Data excerpts:
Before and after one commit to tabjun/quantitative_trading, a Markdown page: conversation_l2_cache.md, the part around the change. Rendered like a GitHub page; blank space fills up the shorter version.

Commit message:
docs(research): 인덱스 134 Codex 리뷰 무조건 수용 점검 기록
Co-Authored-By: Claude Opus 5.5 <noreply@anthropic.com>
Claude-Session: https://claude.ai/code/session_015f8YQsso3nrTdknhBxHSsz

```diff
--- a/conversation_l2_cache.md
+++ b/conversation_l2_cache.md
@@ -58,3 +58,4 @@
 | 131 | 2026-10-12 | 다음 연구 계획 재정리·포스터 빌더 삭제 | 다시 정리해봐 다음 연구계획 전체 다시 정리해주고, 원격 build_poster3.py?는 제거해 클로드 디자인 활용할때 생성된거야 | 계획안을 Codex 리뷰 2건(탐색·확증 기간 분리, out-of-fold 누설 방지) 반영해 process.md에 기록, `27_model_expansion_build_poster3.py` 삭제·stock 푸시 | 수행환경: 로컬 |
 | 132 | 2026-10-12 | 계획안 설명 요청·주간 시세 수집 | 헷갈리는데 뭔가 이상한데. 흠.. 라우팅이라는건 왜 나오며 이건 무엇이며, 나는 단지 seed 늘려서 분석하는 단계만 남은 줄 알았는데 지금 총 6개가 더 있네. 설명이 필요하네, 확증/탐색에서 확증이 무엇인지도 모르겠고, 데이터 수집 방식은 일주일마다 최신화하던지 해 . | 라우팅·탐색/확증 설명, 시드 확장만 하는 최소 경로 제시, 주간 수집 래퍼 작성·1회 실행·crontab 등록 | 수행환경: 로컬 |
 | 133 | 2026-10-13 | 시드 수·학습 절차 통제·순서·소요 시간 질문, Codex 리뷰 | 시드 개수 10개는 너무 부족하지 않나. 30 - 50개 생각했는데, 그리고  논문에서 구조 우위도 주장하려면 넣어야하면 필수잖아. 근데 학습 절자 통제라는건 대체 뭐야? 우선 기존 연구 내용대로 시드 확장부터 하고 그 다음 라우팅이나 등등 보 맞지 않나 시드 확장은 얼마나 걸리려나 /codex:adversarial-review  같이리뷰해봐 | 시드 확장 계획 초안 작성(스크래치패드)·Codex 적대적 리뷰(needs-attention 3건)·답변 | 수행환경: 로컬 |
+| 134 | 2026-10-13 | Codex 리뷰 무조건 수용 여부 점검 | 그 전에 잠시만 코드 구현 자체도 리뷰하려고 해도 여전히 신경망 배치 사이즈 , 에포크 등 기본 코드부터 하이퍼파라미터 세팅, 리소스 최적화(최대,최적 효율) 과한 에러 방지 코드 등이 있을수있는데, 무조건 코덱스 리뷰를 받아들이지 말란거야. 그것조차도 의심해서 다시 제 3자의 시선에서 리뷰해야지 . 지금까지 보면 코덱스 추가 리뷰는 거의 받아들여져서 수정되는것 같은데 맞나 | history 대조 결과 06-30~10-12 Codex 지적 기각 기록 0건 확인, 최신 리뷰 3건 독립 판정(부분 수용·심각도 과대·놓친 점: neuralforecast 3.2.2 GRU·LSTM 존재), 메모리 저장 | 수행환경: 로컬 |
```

* * *

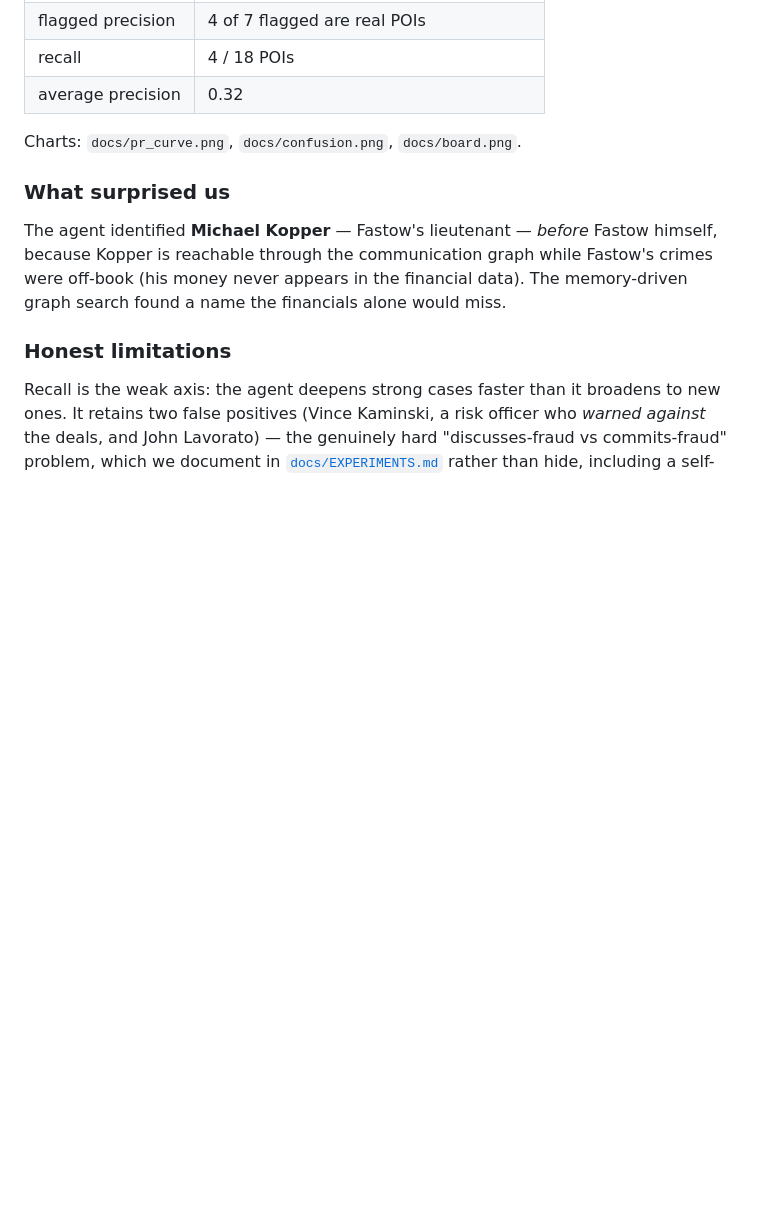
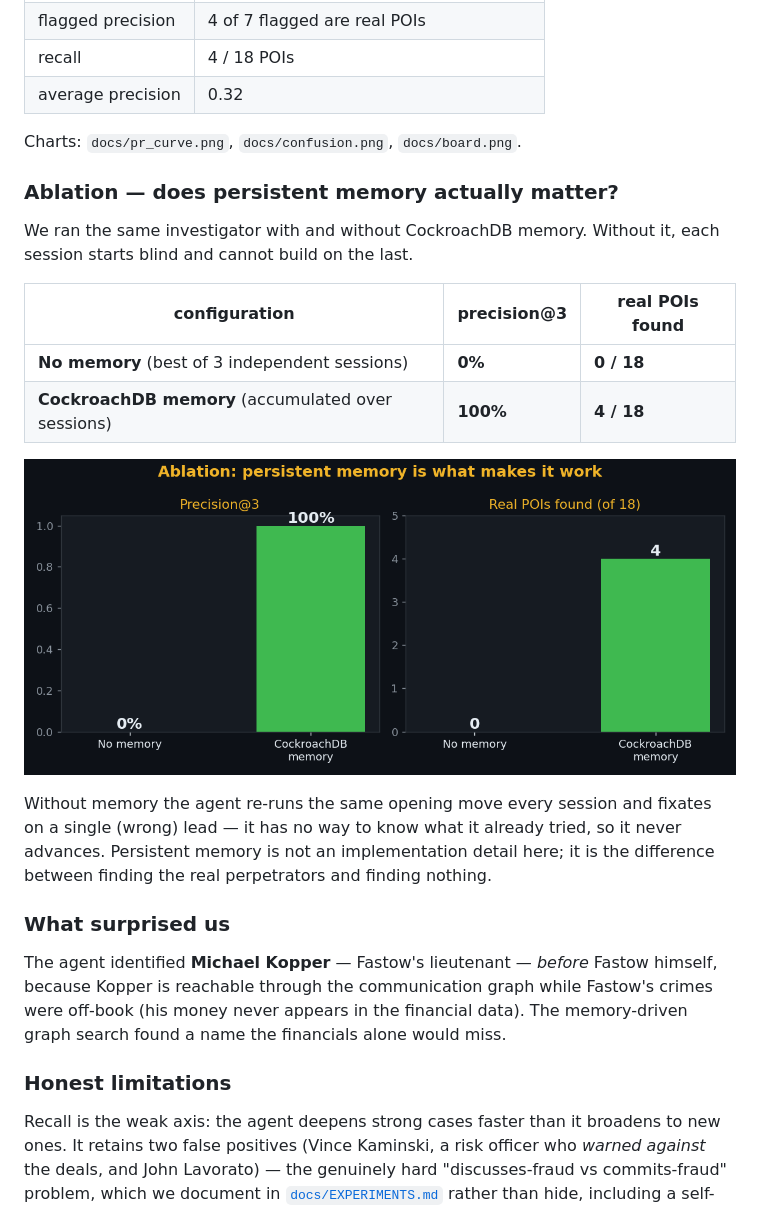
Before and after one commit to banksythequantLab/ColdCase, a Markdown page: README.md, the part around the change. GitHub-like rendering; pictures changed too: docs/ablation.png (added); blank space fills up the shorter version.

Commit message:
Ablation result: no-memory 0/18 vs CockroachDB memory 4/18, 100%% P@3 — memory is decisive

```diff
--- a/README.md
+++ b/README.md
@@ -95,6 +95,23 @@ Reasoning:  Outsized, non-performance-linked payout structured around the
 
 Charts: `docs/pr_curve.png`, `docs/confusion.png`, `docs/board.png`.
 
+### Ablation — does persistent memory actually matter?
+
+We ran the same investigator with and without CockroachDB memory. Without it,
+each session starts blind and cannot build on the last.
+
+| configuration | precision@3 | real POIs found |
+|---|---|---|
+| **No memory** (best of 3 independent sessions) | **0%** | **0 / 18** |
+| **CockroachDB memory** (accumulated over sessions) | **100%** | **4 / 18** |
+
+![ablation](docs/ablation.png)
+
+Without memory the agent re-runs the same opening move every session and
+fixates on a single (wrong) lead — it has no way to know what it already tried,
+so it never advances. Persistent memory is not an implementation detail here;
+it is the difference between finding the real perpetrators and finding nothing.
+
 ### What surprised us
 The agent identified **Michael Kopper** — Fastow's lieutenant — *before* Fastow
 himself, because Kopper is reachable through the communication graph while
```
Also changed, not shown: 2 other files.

* * *

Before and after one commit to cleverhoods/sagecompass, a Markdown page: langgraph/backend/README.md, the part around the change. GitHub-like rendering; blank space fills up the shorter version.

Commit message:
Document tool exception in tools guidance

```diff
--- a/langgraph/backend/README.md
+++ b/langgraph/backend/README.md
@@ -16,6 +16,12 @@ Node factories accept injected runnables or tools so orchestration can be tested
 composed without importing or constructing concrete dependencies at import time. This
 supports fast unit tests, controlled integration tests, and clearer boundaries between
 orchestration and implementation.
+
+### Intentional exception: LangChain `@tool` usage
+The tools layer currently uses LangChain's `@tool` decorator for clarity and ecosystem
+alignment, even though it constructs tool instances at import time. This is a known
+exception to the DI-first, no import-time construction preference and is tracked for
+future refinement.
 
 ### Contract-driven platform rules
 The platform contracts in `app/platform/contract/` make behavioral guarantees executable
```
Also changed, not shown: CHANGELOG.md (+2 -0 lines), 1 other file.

Your goal:
A bare number is the whole answer: state how many lines in the data above contain "implementation".

Finished exercise:
2